[What is needed] Where a record contains a picture, omit the picture and repeat the rest exactly.

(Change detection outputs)
________

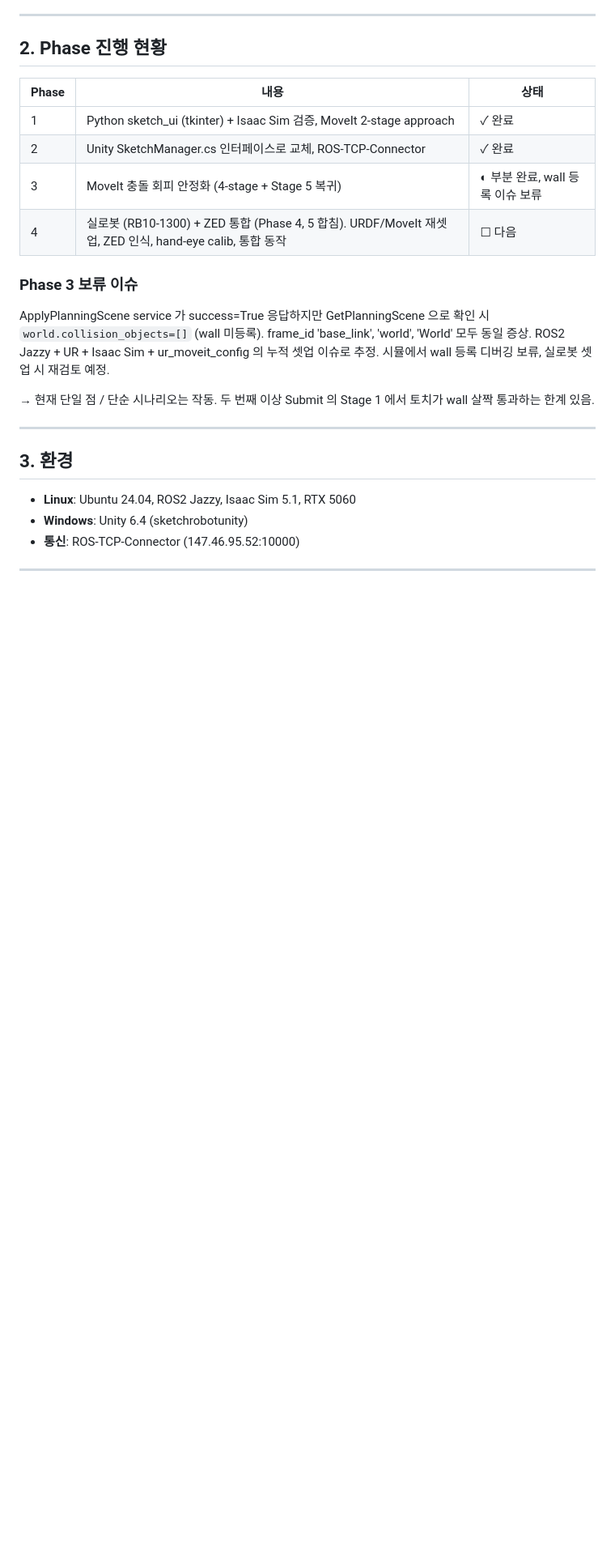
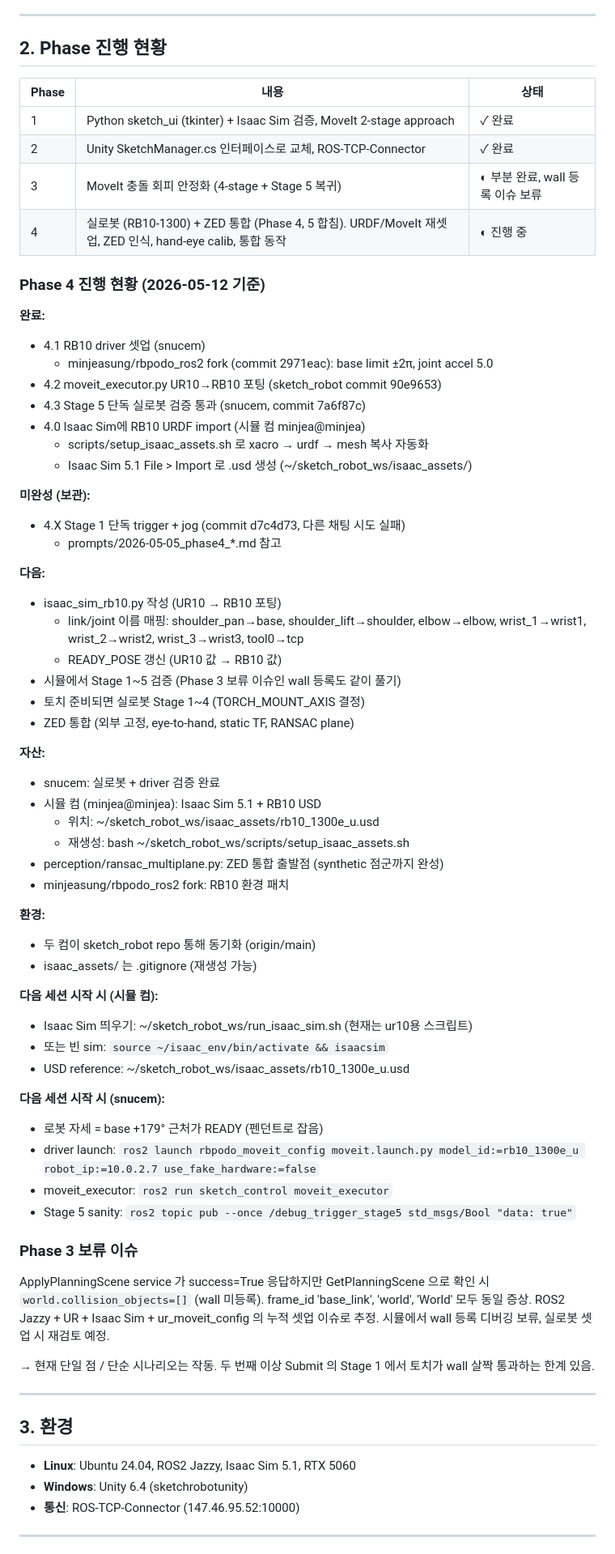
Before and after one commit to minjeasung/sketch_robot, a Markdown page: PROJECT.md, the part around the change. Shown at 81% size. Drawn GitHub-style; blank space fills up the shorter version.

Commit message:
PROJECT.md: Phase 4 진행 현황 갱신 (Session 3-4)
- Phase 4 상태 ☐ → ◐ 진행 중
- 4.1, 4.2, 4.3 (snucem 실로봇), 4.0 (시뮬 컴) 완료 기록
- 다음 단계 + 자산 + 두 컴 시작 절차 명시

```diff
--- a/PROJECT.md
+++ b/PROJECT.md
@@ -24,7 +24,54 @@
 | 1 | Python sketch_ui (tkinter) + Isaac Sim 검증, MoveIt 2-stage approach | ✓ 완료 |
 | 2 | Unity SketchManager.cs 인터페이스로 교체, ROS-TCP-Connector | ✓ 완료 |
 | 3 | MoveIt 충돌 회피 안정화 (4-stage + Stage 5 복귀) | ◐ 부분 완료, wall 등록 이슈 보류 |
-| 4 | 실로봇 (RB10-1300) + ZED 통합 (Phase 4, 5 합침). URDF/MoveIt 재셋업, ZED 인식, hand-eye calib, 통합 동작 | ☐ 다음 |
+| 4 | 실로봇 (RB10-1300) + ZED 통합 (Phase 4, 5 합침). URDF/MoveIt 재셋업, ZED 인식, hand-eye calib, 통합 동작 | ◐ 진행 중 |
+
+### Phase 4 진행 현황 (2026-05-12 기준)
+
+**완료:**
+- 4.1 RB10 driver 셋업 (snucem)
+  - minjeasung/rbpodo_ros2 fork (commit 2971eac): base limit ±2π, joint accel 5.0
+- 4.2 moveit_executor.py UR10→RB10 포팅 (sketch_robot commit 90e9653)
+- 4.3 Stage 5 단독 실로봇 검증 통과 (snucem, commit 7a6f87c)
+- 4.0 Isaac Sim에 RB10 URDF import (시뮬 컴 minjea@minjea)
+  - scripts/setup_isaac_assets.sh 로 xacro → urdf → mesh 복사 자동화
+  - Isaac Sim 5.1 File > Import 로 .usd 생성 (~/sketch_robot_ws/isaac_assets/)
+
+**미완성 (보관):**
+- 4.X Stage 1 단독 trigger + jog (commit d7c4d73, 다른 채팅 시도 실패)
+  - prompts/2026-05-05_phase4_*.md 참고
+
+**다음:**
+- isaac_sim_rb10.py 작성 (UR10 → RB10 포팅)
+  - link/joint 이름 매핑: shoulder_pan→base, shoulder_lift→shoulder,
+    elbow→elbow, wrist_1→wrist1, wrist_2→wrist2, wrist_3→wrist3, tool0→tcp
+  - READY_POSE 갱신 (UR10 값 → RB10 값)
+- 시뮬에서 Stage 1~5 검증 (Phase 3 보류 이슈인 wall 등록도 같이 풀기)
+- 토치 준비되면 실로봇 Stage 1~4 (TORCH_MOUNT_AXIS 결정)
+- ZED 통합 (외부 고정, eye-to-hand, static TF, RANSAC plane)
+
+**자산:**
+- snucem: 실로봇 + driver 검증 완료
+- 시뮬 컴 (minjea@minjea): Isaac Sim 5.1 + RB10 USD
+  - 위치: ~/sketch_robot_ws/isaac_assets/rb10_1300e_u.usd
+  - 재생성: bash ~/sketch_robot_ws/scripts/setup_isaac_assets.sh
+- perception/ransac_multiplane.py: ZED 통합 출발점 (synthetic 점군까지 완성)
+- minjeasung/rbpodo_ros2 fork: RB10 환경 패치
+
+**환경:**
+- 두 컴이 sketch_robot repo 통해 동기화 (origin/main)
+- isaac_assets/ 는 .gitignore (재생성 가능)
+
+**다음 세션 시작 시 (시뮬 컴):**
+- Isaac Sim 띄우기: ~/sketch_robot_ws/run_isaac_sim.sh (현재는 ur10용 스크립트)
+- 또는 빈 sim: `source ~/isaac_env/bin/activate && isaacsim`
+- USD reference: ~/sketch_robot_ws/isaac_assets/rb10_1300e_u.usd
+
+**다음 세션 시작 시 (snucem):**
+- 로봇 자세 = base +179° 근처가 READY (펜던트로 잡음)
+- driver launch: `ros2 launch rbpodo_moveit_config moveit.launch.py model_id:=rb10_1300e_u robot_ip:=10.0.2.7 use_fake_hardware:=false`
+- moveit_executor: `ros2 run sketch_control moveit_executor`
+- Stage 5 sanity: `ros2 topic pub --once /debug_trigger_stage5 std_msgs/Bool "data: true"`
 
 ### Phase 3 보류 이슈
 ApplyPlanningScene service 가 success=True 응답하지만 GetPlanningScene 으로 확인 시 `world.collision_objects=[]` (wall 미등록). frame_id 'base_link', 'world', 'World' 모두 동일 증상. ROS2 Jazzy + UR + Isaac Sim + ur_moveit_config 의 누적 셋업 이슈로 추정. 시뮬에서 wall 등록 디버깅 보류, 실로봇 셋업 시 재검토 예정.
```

________

[Answer to the problem]
Before and after one commit to minjeasung/sketch_robot, a Markdown page: PROJECT.md, the part around the change. Shown at 81% size. Drawn GitHub-style; blank space fills up the shorter version.

Commit message:
PROJECT.md: Phase 4 진행 현황 갱신 (Session 3-4)
- Phase 4 상태 ☐ → ◐ 진행 중
- 4.1, 4.2, 4.3 (snucem 실로봇), 4.0 (시뮬 컴) 완료 기록
- 다음 단계 + 자산 + 두 컴 시작 절차 명시

```diff
--- a/PROJECT.md
+++ b/PROJECT.md
@@ -24,7 +24,54 @@
 | 1 | Python sketch_ui (tkinter) + Isaac Sim 검증, MoveIt 2-stage approach | ✓ 완료 |
 | 2 | Unity SketchManager.cs 인터페이스로 교체, ROS-TCP-Connector | ✓ 완료 |
 | 3 | MoveIt 충돌 회피 안정화 (4-stage + Stage 5 복귀) | ◐ 부분 완료, wall 등록 이슈 보류 |
-| 4 | 실로봇 (RB10-1300) + ZED 통합 (Phase 4, 5 합침). URDF/MoveIt 재셋업, ZED 인식, hand-eye calib, 통합 동작 | ☐ 다음 |
+| 4 | 실로봇 (RB10-1300) + ZED 통합 (Phase 4, 5 합침). URDF/MoveIt 재셋업, ZED 인식, hand-eye calib, 통합 동작 | ◐ 진행 중 |
+
+### Phase 4 진행 현황 (2026-05-12 기준)
+
+**완료:**
+- 4.1 RB10 driver 셋업 (snucem)
+  - minjeasung/rbpodo_ros2 fork (commit 2971eac): base limit ±2π, joint accel 5.0
+- 4.2 moveit_executor.py UR10→RB10 포팅 (sketch_robot commit 90e9653)
+- 4.3 Stage 5 단독 실로봇 검증 통과 (snucem, commit 7a6f87c)
+- 4.0 Isaac Sim에 RB10 URDF import (시뮬 컴 minjea@minjea)
+  - scripts/setup_isaac_assets.sh 로 xacro → urdf → mesh 복사 자동화
+  - Isaac Sim 5.1 File > Import 로 .usd 생성 (~/sketch_robot_ws/isaac_assets/)
+
+**미완성 (보관):**
+- 4.X Stage 1 단독 trigger + jog (commit d7c4d73, 다른 채팅 시도 실패)
+  - prompts/2026-05-05_phase4_*.md 참고
+
+**다음:**
+- isaac_sim_rb10.py 작성 (UR10 → RB10 포팅)
+  - link/joint 이름 매핑: shoulder_pan→base, shoulder_lift→shoulder,
+    elbow→elbow, wrist_1→wrist1, wrist_2→wrist2, wrist_3→wrist3, tool0→tcp
+  - READY_POSE 갱신 (UR10 값 → RB10 값)
+- 시뮬에서 Stage 1~5 검증 (Phase 3 보류 이슈인 wall 등록도 같이 풀기)
+- 토치 준비되면 실로봇 Stage 1~4 (TORCH_MOUNT_AXIS 결정)
+- ZED 통합 (외부 고정, eye-to-hand, static TF, RANSAC plane)
+
+**자산:**
+- snucem: 실로봇 + driver 검증 완료
+- 시뮬 컴 (minjea@minjea): Isaac Sim 5.1 + RB10 USD
+  - 위치: ~/sketch_robot_ws/isaac_assets/rb10_1300e_u.usd
+  - 재생성: bash ~/sketch_robot_ws/scripts/setup_isaac_assets.sh
+- perception/ransac_multiplane.py: ZED 통합 출발점 (synthetic 점군까지 완성)
+- minjeasung/rbpodo_ros2 fork: RB10 환경 패치
+
+**환경:**
+- 두 컴이 sketch_robot repo 통해 동기화 (origin/main)
+- isaac_assets/ 는 .gitignore (재생성 가능)
+
+**다음 세션 시작 시 (시뮬 컴):**
+- Isaac Sim 띄우기: ~/sketch_robot_ws/run_isaac_sim.sh (현재는 ur10용 스크립트)
+- 또는 빈 sim: `source ~/isaac_env/bin/activate && isaacsim`
+- USD reference: ~/sketch_robot_ws/isaac_assets/rb10_1300e_u.usd
+
+**다음 세션 시작 시 (snucem):**
+- 로봇 자세 = base +179° 근처가 READY (펜던트로 잡음)
+- driver launch: `ros2 launch rbpodo_moveit_config moveit.launch.py model_id:=rb10_1300e_u robot_ip:=10.0.2.7 use_fake_hardware:=false`
+- moveit_executor: `ros2 run sketch_control moveit_executor`
+- Stage 5 sanity: `ros2 topic pub --once /debug_trigger_stage5 std_msgs/Bool "data: true"`
 
 ### Phase 3 보류 이슈
 ApplyPlanningScene service 가 success=True 응답하지만 GetPlanningScene 으로 확인 시 `world.collision_objects=[]` (wall 미등록). frame_id 'base_link', 'world', 'World' 모두 동일 증상. ROS2 Jazzy + UR + Isaac Sim + ur_moveit_config 의 누적 셋업 이슈로 추정. 시뮬에서 wall 등록 디버깅 보류, 실로봇 셋업 시 재검토 예정.
```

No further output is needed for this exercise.